A conversation with Ian Wilson, world authority on the Shroud of Turin
23 May, 2010 |
“Did Jesus intend the Shroud for the Doubting Thomases of our own era?” asks Ian Wilson, the British-born expert on the Shroud of Turin who now resides in Brisbane.
|NO ‘FORGED RELIC’: The Shroud’s famous negative image ‘seemed far too unerringly like a real photograph to be the work of any conceivable artist-forger’, says former sceptic Ian Wilson.
“As an ex-agnostic, I have a lurking doubter ever on my shoulder saying ‘Can you really believe that this is the actual cloth that wrapped Jesus’ body as he lay in death 2000 years ago?’’
“Yet still my only answer, based not on belief, but on more than four decades of the most far-ranging researches, is a resounding ‘yes’.”
Ian was born in Clapham, south London, in the early stages of World War II.
“Some of my earliest memories are of the Blitz, and the roof being blown off my parents’ upstairs flat,” he recalls.
“My mother was a school secretary; my father had a lowly paid clerical job with a construction company.”
Neither of his parents was religious, and Ian saw his school scripture classes as tokenistic.

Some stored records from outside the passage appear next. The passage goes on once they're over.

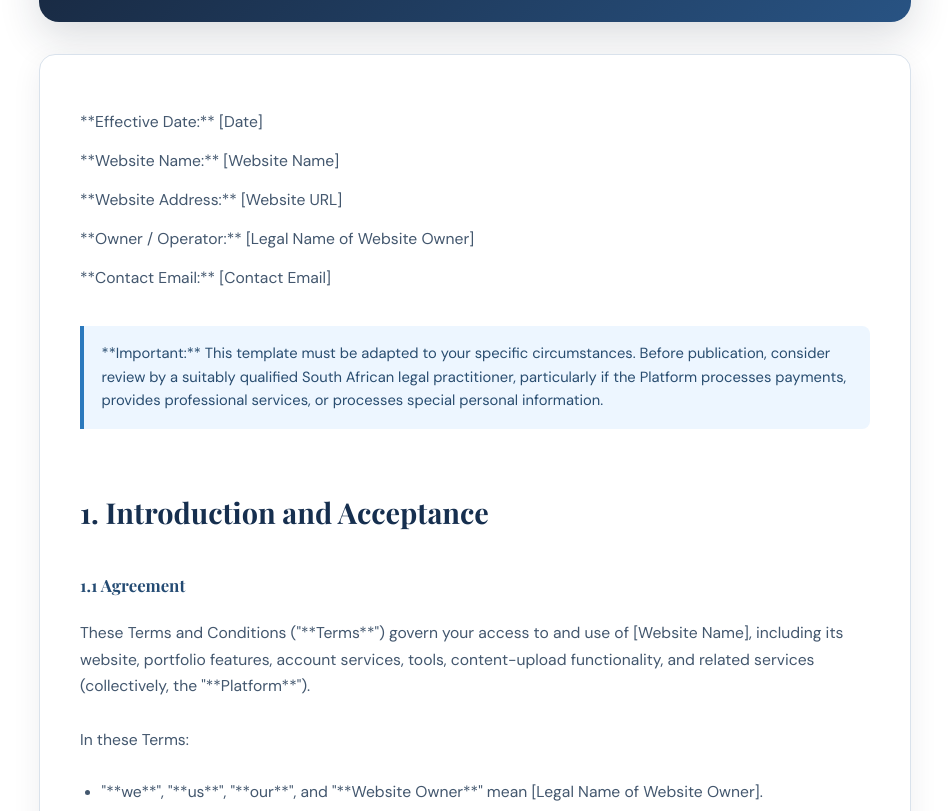
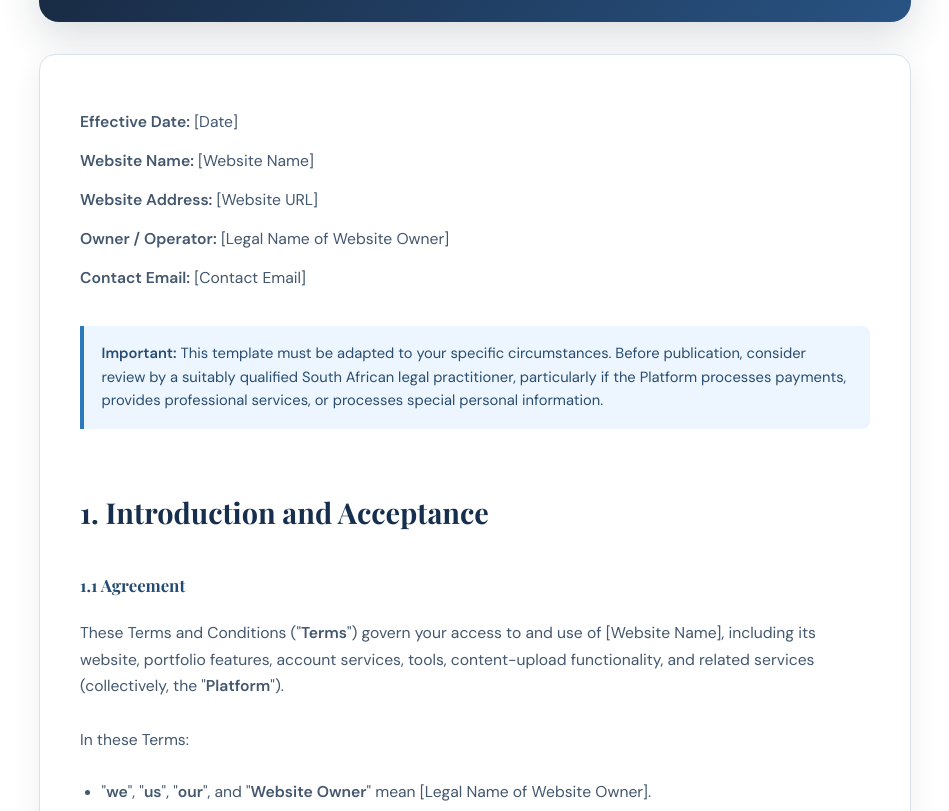
Before and after one commit to levendallaiden-ctrl/richfield-connect, a React (Vite) app: page /terms-and-conditions in a window 1280 px wide. Shown: the part 289-1100 px from the top of the page, without its empty margins (165-1114 px from the left). Built offline with nearby package versions, Linux system fonts and the light colour scheme.

Commit message:
Render terms emphasis cleanly

```diff
--- a/src/pages/TermsAndConditions/TermsAndConditions.jsx
+++ b/src/pages/TermsAndConditions/TermsAndConditions.jsx
@@ -1,28 +1,38 @@
 import termsMarkdown from "./terms-and-conditions.md?raw";
 import styles from "./TermsAndConditions.module.css";
 
+function formatInline(text) {
+  return text.split(/(\*\*[^*]+\*\*)/).map((part, index) => {
+    if (part.startsWith("**") && part.endsWith("**")) {
+      return <strong key={index}>{part.slice(2, -2)}</strong>;
+    }
+
+    return part;
+  });
+}
+
 function renderLine(line, index) {
   if (line.startsWith("## ")) {
-    return <h2 key={index}>{line.slice(3)}</h2>;
+    return <h2 key={index}>{formatInline(line.slice(3))}</h2>;
   }
 
   if (line.startsWith("### ")) {
-    return <h3 key={index}>{line.slice(4)}</h3>;
+    return <h3 key={index}>{formatInline(line.slice(4))}</h3>;
   }
 
   if (line.startsWith("- ")) {
-    return <li key={index}>{line.slice(2)}</li>;
+    return <li key={index}>{formatInline(line.slice(2))}</li>;
   }
 
   if (line.startsWith("> ")) {
-    return <aside className={styles.notice} key={index}>{line.slice(2)}</aside>;
+    return <aside className={styles.notice} key={index}>{formatInline(line.slice(2))}</aside>;
   }
 
   if (!line.trim()) {
     return <div className={styles.spacer} key={index} aria-hidden="true" />;
   }
 
-  return <p key={index}>{line}</p>;
+  return <p key={index}>{formatInline(line)}</p>;
 }
 
 function TermsAndConditions() {
```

“My father had never been baptised, while my mother, to whom I was very close, particularly loathed Roman Catholicism as all ‘fear and superstition’.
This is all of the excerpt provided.